Another advantage of drinking Cascara is that it is good for the environment. Instead of simply discarding the husk of the coffee cherry, using it in Cascara tea means less waste – and there are huge amounts of the leftover husks available to be used in Cascara tea. Of course, the used Cascara is also biodegradable and can be used as fertiliser too.

What is Cascara Sagrada?

Be careful to remember the difference between Cascara coffee cherry tea and something known as bitter cascara, or Cascara Sagrada bark. This is a different product, though it does have benefits of its own. It can either be drunk as pure bark tea, or as a blend with green or black tea. So what is Cascara Sagrada used for?

Cascara Sagrada Benefits

Well, this bark from the Californian buckthorn tree is very good at… getting things moving, i.e. as a laxative.
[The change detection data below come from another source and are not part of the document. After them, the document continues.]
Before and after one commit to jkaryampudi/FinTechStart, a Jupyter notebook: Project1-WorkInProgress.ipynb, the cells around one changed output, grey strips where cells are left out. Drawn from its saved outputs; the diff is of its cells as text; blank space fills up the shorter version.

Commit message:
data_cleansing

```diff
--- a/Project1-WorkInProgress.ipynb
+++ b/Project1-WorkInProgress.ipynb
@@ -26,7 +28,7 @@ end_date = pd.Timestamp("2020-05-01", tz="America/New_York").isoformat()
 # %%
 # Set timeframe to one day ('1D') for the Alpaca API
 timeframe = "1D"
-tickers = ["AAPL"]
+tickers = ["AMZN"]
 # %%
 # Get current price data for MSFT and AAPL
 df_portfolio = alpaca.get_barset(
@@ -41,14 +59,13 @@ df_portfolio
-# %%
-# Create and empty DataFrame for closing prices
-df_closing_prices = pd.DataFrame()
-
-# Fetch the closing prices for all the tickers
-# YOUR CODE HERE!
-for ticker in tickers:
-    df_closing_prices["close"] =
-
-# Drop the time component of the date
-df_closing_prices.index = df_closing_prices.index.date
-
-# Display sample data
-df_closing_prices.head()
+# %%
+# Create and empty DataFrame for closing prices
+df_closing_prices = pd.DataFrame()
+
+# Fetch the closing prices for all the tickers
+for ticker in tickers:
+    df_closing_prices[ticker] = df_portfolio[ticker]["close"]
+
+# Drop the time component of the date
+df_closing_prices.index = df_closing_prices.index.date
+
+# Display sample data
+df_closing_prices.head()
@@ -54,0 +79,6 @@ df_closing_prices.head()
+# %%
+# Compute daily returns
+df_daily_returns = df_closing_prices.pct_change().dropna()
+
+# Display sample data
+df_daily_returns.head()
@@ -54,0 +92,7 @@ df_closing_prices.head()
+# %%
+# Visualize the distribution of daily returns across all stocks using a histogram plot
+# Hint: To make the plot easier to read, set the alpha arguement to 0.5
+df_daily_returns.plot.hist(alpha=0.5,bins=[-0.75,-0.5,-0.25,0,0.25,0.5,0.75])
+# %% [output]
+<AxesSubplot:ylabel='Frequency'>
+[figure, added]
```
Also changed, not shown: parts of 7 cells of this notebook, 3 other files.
Native Americans used to swear by the health benefits of Cascara Sagrada, not only for constipation but also for joint pain and even gallstones. Cascara bark benefits really are that wide-ranging!
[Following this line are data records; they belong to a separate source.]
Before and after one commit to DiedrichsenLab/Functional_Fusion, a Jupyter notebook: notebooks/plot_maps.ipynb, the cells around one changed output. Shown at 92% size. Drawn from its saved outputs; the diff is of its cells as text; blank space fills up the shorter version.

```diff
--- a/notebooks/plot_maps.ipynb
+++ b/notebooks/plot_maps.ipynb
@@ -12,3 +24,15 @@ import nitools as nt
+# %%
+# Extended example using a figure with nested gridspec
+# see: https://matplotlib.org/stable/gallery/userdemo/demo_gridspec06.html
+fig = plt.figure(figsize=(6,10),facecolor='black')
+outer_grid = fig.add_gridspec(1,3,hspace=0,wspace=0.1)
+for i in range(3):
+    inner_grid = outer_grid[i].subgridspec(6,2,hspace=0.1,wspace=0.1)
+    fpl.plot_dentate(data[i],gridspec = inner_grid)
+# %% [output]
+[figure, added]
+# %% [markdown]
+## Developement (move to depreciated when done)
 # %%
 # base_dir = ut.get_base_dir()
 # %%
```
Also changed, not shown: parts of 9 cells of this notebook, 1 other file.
However, as with many ancient remedies, it’s always a good idea to talk to your doctor before using it, and be aware of Cascara side effects (according to the Article on herbal medicine published in World Journal of Hepatology, these can include stomach cramps and, rarely, dependency). Cascara sagrada toxicity is very rare, but it always pays to be careful with natural substances such as this. And if you’re thinking about consuming Cascara Sagrada during pregnancy then the advice is that you should really avoid it whilst you are pregnant, just to be on the safe side.

As a Cascara drinker, you’ll be amongst a smaller group of fans than with traditional coffee, as it isn’t yet consumed widely in the Western world. Few countries produce it in any significant volume, or export it to others, meaning that the best quality Cascara coffee cherries are often highly sought-after, but we think you’ll agree that they’re definitely worth it!
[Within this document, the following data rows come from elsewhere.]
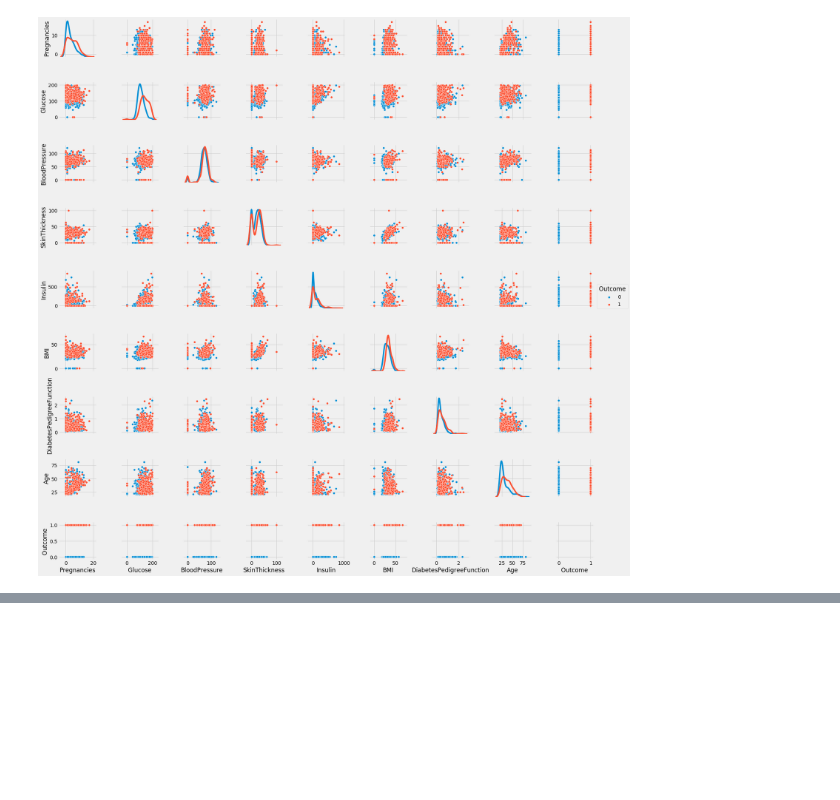
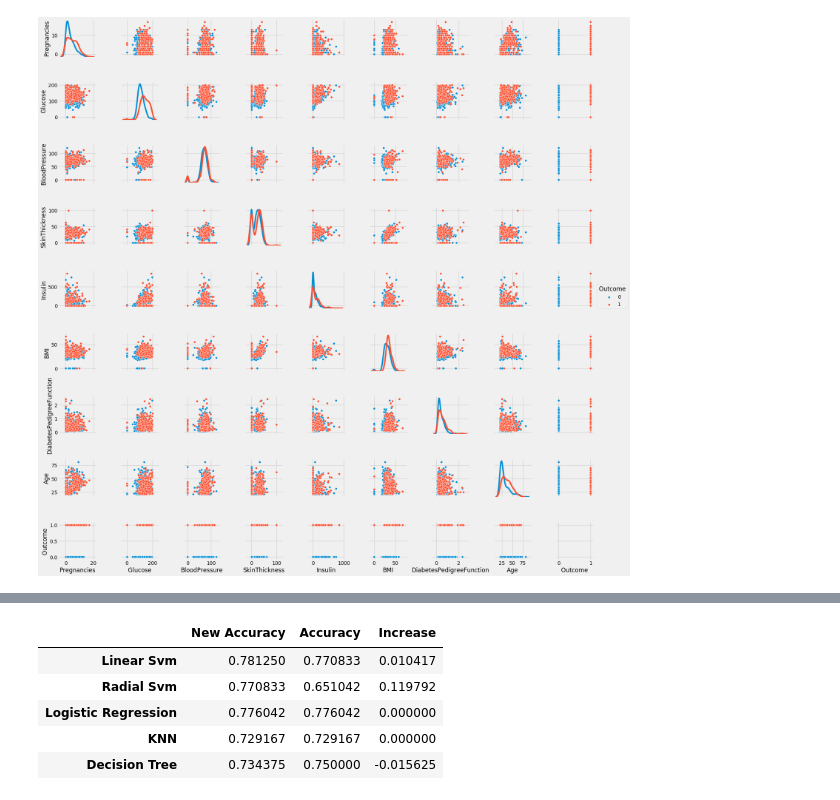
Before and after one commit to spratops/Indian_Diabetes, a Jupyter notebook: Indians Diabetes.ipynb, the cells around one changed output, grey strips where cells are left out. Cells and saved outputs as stored; diff of their text form; code cells hidden in the pictures; blank space fills up the shorter version.

```diff
--- a/Indians Diabetes.ipynb
+++ b/Indians Diabetes.ipynb
@@ -93,0 +173,7 @@ ModuleNotFoundError: No module named 'sklearn.cross_validation'
+# %%
+from sklearn.ensemble import RandomForestClassifier
+model= RandomForestClassifier(n_estimators=100,random_state=0)
+X=diab[diab.columns[:8]]
+Y=diab['Outcome']
+model.fit(X,Y)
+pd.Series(model.feature_importances_,index=X.columns).sort_values(ascending=False)
@@ -93,0 +214,11 @@ ModuleNotFoundError: No module named 'sklearn.cross_validation'
+# %%
+new_models_dataframe=new_models_dataframe.merge(models_dataframe,left_index=True,right_index=True,how='left')
+new_models_dataframe['Increase']=new_models_dataframe['New Accuracy']-new_models_dataframe['Accuracy']
+new_models_dataframe
+# %% [output]
+|  | New Accuracy | Accuracy | Increase |
+| Linear Svm | 0.781250 | 0.770833 | 0.010417 |
+| Radial Svm | 0.770833 | 0.651042 | 0.119792 |
+| Logistic Regression | 0.776042 | 0.776042 | 0.000000 |
+| KNN | 0.729167 | 0.729167 | 0.000000 |
+| Decision Tree | 0.734375 | 0.750000 | -0.015625 |
```
Also changed, not shown: parts of 19 cells of this notebook.
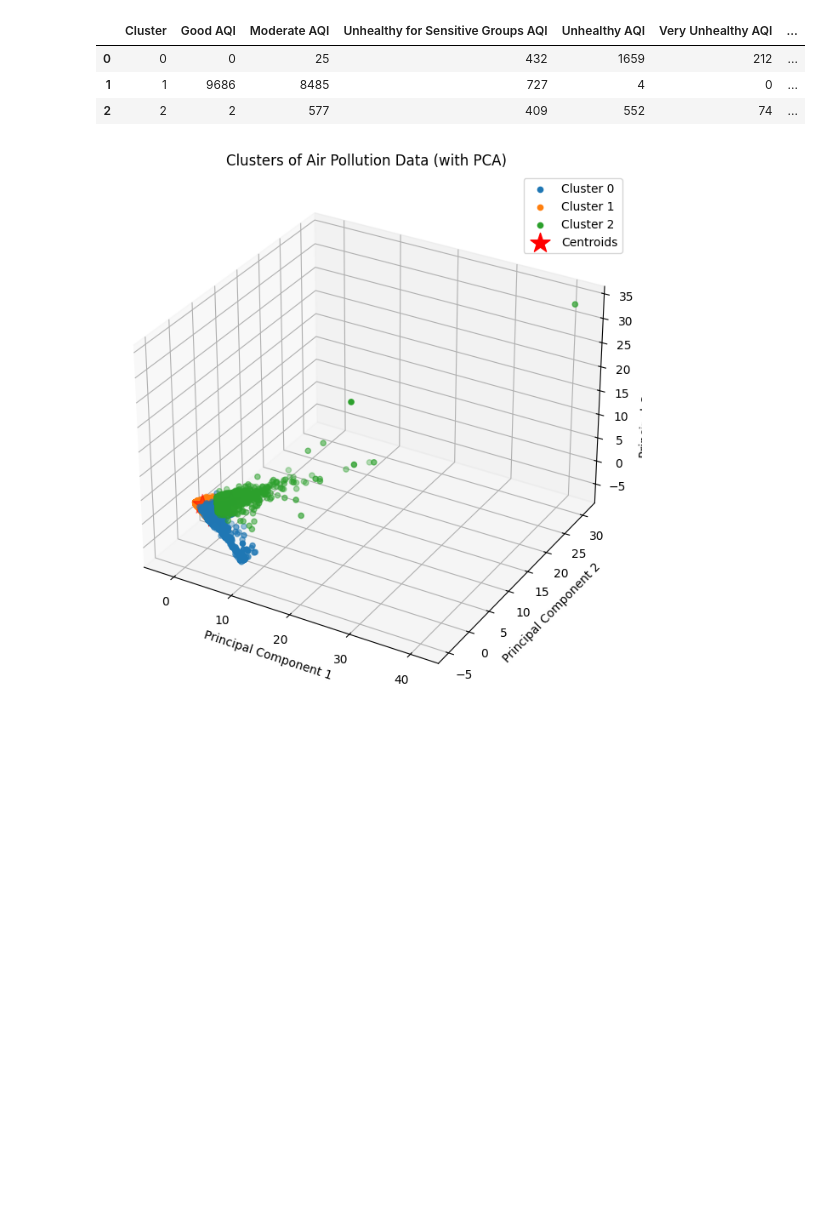
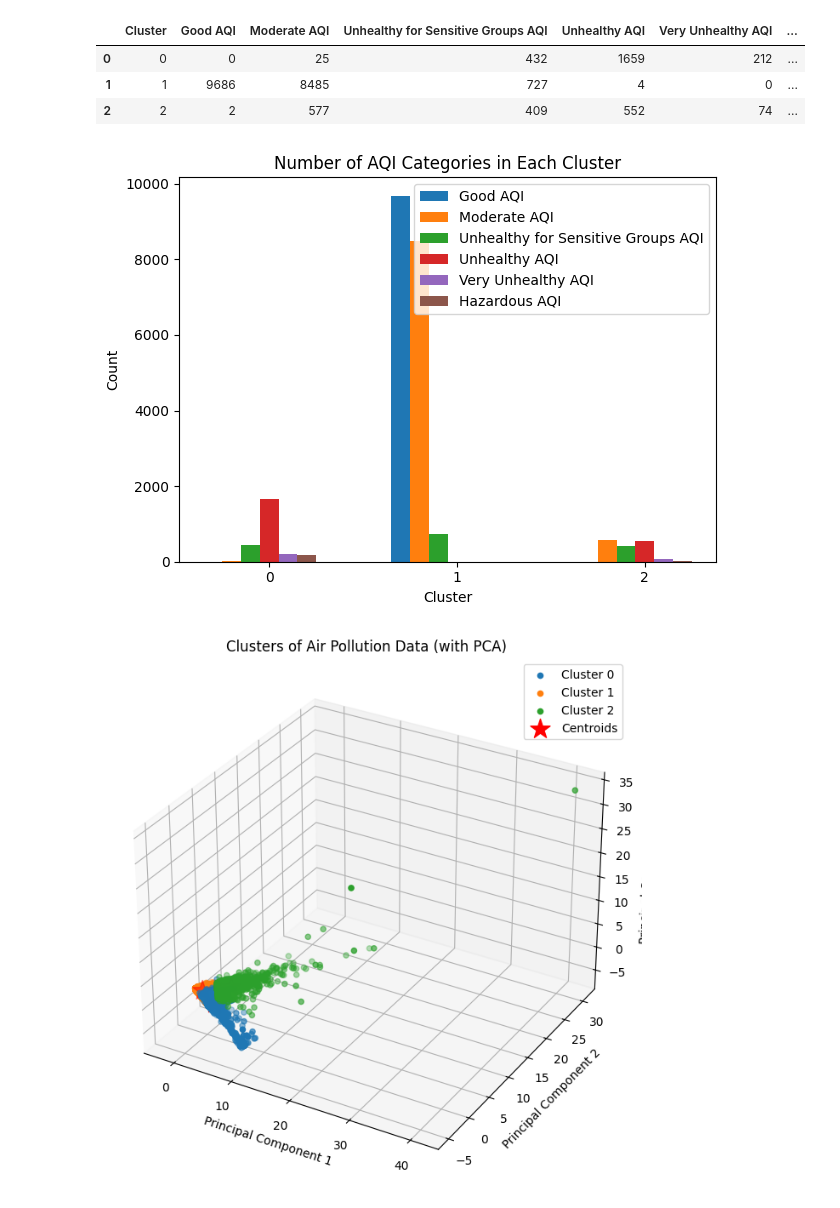
Before and after one commit to yudhamyn/PROJECT-AKHIR, a Jupyter notebook: yudha/main.ipynb, the cells around one changed output. Saved outputs shown, nothing was run; the diff lists cells and outputs as text; code cells hidden in the pictures; blank space fills up the shorter version.

Commit message:
tambah visualisasi persebaran categori aqi cluster

```diff
--- a/yudha/main.ipynb
+++ b/yudha/main.ipynb
@@ -739,6 +740,40 @@ cluster_aqi_counts
 | 0 | 0 | 0 | 25 | 432 | 1659 | 212 | ... |
 | 1 | 1 | 9686 | 8485 | 727 | 4 | 0 | ... |
 | 2 | 2 | 2 | 577 | 409 | 552 | 74 | ... |
+# %%
+import matplotlib.pyplot as plt
+
+# Data
+clusters = cluster_aqi_counts['Cluster']
+good_aqi = cluster_aqi_counts['Good AQI']
+moderate_aqi = cluster_aqi_counts['Moderate AQI']
+usg_aqi = cluster_aqi_counts['Unhealthy for Sensitive Groups AQI']
+unhealthy_aqi = cluster_aqi_counts['Unhealthy AQI']
+very_unhealthy_aqi = cluster_aqi_counts['Very Unhealthy AQI']
+hazardous_aqi = cluster_aqi_counts['Hazardous AQI']
+
+# Plotting
+bar_width = 0.1
+index = range(len(clusters))
+
+plt.bar(index, good_aqi, bar_width, label='Good AQI')
+plt.bar([i + bar_width for i in index], moderate_aqi, bar_width, label='Moderate AQI')
+plt.bar([i + 2 * bar_width for i in index], usg_aqi, bar_width, label='Unhealthy for Sensitive Groups AQI')
+plt.bar([i + 3 * bar_width for i in index], unhealthy_aqi, bar_width, label='Unhealthy AQI')
+plt.bar([i + 4 * bar_width for i in index], very_unhealthy_aqi, bar_width, label='Very Unhealthy AQI')
+plt.bar([i + 5 * bar_width for i in index], hazardous_aqi, bar_width, label='Hazardous AQI')
+
+plt.xlabel('Cluster')
+plt.ylabel('Count')
+plt.title('Number of AQI Categories in Each Cluster')
+plt.xticks([i + 3 * bar_width for i in index], clusters)
+plt.legend()
+plt.tight_layout()
+
+# Show plot
+plt.show()
+# %% [output]
+[figure, added]
 # %%
 from mpl_toolkits.mplot3d import Axes3D
 
```
Also changed, not shown: parts of 1 cell of this notebook.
Q. What is Cascara?

A. It is the husk (fleshy outer part) of the coffee cherry – the berry that grows on the coffee plant. Instead of throwing it away or using it as fertiliser (as usually happens), it can be brewed in hot water, creating a drink more like tea than coffee.

Q. What does it taste like?

A. Instead of tasting like the traditional coffee we know and love, Cascara is more like a sweet, herbal tea, to which you can add your favourite blend of herbs and spices, such as ginger and nutmeg.

Q. How popular is Cascara?

A. Not as popular as coffee – in fact, it is rarely seen in the West although it is commonly consumed in certain African and Middle Eastern countries (in particular, Ethiopia and Yemen).

Q. What’s Cascara Sagrada? Is it the same thing?

A. No, the two are different things from different plants, although both make interesting and healthy drinks. Cascara Sagrada comes from the bark of the Californian buckthorn tree, which tastes bitter but has been used by native Americans for centuries and can be drunk as Cascara Sagrada tea.

Q. What are some of the health benefits of Cascara Sagrada?

A. Despite the taste, this form of bitter Cascara is said to help alleviate constipation and joint pain, but this Cascara Sagrada bark is not generally safe to consume in pregnancy.